Beyond Citation: Critical Thinking About Digital Research

We want to be the "Missing Manual" for digital research collections. While the use of databases such as ProQuest’s Historical Newspapers or Gales’ Nineteenth Century Collections Online is common, these tools have largely escaped critique by traditional humanities scholars. Knowledge of the way proprietary databases work is limited because their structures and content are opaque. As a result, scholars may not be able to discover the provenance of documents or to understand why certain search results are returned. There has been no simple, accessible way for scholars to understand either the affordances or the limitations of humanities databases for research. Information provided by publishers is often inconsistent and incomplete. Reviews in trade journals tend to be descriptive rather than critical.

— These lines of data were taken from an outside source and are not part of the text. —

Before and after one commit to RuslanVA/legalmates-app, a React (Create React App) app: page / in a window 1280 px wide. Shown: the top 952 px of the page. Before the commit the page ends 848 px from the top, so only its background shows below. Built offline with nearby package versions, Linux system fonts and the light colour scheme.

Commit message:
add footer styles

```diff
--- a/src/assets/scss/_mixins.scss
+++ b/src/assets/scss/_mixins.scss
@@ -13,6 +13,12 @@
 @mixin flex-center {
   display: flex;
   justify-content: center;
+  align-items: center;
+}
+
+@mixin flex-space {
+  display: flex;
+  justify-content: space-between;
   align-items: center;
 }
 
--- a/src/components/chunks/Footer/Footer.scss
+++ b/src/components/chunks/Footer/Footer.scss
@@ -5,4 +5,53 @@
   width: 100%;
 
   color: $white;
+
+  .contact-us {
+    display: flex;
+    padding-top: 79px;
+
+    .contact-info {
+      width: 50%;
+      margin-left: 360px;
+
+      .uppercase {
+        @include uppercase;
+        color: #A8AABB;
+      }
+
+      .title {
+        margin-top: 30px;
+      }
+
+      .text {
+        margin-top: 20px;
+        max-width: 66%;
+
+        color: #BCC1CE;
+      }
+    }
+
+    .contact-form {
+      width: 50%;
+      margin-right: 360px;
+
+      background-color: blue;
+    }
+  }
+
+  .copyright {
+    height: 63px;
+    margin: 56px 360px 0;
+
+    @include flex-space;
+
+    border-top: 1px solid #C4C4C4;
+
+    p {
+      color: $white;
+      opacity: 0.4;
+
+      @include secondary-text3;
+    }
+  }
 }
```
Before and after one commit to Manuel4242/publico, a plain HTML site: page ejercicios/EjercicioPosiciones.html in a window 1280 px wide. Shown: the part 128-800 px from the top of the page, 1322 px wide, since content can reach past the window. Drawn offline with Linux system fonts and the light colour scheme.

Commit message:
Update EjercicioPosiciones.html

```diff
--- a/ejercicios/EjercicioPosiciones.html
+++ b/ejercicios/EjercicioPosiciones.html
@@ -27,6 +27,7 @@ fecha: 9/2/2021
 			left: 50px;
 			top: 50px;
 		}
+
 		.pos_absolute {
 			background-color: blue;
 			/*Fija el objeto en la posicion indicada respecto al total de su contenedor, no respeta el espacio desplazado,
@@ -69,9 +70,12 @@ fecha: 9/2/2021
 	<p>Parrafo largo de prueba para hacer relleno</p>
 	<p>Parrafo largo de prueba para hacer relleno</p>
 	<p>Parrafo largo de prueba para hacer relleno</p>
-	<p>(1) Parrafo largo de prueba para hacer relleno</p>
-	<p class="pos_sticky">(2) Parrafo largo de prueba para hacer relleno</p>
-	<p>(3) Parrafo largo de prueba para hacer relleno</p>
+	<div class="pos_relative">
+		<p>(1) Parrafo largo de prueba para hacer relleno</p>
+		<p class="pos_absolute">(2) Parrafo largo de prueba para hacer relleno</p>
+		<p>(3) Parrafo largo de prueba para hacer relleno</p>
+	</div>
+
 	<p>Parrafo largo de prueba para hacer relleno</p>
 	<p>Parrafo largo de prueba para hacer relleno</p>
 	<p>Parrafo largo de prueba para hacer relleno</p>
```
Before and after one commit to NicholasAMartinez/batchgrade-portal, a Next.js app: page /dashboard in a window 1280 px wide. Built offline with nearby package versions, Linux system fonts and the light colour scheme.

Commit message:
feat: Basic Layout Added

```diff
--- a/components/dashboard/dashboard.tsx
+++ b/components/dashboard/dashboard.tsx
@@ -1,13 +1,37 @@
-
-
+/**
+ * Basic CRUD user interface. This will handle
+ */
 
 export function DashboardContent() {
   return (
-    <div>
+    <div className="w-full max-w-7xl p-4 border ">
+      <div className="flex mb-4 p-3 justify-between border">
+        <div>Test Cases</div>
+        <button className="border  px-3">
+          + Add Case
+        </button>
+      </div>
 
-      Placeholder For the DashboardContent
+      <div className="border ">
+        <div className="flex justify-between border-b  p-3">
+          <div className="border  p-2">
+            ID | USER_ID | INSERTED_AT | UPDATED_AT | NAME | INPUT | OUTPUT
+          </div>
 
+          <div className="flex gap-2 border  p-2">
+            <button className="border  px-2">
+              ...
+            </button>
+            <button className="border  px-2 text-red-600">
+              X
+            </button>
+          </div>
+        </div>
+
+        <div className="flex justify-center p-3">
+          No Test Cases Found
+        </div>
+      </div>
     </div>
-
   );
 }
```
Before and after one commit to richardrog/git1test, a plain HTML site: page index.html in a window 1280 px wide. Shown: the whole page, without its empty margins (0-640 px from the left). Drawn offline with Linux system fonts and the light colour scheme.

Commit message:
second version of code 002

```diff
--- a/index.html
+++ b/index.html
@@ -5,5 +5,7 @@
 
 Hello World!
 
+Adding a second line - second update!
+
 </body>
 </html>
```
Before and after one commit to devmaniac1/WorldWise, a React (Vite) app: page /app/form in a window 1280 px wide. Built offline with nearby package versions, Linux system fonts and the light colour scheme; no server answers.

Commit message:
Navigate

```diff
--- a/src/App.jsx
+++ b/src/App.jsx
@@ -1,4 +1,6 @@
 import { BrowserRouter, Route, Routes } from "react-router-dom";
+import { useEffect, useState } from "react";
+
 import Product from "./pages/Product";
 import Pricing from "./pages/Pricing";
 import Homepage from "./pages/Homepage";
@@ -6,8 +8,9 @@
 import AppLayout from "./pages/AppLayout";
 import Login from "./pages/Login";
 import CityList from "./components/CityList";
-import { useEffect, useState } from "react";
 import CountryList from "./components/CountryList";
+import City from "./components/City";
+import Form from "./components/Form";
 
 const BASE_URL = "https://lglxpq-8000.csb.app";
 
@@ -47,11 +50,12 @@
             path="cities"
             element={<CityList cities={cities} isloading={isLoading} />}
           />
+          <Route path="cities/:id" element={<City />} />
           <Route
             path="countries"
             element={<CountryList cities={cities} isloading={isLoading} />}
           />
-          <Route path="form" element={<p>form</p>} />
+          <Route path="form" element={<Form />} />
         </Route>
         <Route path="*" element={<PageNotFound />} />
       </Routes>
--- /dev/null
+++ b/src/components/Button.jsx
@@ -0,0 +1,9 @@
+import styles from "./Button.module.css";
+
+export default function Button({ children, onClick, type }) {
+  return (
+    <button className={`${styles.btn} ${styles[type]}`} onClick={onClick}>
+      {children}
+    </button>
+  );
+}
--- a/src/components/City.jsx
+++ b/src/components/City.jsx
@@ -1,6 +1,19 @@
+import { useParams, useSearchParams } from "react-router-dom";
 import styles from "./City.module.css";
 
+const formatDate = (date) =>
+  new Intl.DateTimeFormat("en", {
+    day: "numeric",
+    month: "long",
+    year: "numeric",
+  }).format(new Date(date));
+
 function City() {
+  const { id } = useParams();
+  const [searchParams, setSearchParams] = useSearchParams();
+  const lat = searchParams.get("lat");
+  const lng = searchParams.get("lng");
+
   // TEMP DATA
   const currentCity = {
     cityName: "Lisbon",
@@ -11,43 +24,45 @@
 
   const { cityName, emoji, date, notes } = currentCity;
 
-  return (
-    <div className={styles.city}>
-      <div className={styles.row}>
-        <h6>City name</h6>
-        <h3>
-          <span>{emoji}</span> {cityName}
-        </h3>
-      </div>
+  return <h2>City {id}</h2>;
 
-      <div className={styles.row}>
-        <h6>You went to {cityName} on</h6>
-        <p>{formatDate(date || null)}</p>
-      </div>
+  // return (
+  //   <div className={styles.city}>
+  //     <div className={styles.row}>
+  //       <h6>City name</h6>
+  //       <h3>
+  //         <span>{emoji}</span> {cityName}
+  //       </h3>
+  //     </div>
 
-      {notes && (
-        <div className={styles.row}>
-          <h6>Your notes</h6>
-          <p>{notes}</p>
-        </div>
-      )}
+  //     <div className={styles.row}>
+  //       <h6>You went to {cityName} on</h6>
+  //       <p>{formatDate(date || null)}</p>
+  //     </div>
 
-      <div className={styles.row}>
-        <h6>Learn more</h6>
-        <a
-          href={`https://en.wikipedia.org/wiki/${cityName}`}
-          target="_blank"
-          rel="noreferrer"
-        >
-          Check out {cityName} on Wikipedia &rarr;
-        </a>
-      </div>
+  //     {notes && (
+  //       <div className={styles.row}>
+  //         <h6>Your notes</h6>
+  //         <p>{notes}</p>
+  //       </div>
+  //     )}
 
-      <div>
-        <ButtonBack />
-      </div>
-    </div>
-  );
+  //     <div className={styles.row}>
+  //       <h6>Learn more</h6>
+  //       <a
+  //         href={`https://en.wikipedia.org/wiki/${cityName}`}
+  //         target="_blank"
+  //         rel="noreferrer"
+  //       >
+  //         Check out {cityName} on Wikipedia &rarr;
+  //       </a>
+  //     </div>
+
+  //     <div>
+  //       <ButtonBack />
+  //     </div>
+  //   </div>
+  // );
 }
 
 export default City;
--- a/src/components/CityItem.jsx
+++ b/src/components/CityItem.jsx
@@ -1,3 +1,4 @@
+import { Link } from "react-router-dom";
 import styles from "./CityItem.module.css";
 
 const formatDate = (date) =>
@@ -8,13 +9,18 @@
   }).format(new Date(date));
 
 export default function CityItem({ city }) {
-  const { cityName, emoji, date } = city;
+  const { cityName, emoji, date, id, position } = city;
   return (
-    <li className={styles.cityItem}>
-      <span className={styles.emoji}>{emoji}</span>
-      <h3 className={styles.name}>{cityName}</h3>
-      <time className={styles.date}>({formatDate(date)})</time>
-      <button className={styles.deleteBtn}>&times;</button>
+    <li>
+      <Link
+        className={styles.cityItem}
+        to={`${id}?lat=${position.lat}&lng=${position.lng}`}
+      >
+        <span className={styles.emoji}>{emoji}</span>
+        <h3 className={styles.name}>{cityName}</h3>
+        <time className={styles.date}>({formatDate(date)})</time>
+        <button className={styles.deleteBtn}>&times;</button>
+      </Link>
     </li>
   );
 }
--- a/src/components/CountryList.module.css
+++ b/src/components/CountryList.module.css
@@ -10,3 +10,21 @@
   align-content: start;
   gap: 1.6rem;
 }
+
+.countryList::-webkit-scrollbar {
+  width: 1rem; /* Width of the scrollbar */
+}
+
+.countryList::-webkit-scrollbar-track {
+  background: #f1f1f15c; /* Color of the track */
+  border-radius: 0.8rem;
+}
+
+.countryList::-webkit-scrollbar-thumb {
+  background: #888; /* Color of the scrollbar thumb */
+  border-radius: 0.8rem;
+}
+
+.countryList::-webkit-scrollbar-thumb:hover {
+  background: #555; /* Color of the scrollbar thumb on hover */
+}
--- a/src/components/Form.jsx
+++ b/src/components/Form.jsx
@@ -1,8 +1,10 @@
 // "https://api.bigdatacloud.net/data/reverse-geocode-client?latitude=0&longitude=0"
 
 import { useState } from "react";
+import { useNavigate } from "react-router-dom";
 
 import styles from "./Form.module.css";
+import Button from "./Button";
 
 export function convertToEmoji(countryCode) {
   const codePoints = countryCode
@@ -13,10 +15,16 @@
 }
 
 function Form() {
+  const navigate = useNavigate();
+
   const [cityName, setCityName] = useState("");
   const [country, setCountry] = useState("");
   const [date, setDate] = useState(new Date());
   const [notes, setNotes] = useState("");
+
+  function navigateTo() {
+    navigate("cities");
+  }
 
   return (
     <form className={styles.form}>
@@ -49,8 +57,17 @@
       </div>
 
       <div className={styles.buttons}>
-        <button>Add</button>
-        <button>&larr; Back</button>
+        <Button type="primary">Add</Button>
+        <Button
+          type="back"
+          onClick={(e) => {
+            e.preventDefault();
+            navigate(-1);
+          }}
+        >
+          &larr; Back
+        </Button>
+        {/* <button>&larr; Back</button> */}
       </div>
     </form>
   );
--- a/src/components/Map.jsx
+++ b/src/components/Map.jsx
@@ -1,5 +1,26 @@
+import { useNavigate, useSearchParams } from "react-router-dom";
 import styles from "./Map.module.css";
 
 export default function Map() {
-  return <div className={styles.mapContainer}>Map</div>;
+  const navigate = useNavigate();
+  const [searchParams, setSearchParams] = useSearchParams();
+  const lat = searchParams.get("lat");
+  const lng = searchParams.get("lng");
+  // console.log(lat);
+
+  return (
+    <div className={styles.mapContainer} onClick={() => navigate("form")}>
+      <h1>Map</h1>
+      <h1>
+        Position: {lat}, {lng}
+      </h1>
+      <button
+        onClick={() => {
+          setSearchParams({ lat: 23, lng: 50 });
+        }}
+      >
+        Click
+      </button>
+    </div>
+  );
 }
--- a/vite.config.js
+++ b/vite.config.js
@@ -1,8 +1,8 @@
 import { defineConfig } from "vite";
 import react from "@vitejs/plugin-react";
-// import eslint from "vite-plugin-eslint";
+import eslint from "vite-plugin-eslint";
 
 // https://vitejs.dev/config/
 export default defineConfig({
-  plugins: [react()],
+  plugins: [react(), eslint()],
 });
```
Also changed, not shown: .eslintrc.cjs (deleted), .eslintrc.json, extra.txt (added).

Our pilot website centralizes descriptive and critical information about academic databases and digital collections to make these tools more transparent and to illuminate the ways that they may shape scholarship and research outcomes. Our goal for future versions of the site is to work with researchers and librarians to collaboratively construct our understandings of the way databases and digital collections function.

Our team and stellar group of advisors (http://www.beyondcitation.org/team/) are pursuing funding to extend the pilot site and the number of databases covered, to build an API, to make widgets for library websites, and to write critical thematic guides to research in databases for a variety of disciplines.

Collaboration

Kinds of collaborators
Individual/small group
Faculty
Graduate students
Undergraduate students
Librarians
Help description
Experience with WordPress front end or back end and librarians are especially welcome. As we move into the next phase of site development, we could use assistance in these areas: 1) Project management and communication tasks 2) Testing metadata plugins for structuring the data on the site 3) Implementing and and testing Hypothes.is for annotation 4) Writing a specification for building an API 5) Content: writing new entries; adding to current entries 6) Updating website and Quality Assurance testing. Interested people with all levels of technical expertise are welcome. Aside from writing the specification for the API, none of the above tasks require more technical knowledge than could be learned in a brief tutorial session.
Contact person
Help needed
Yes

arts-humanities.net

Publications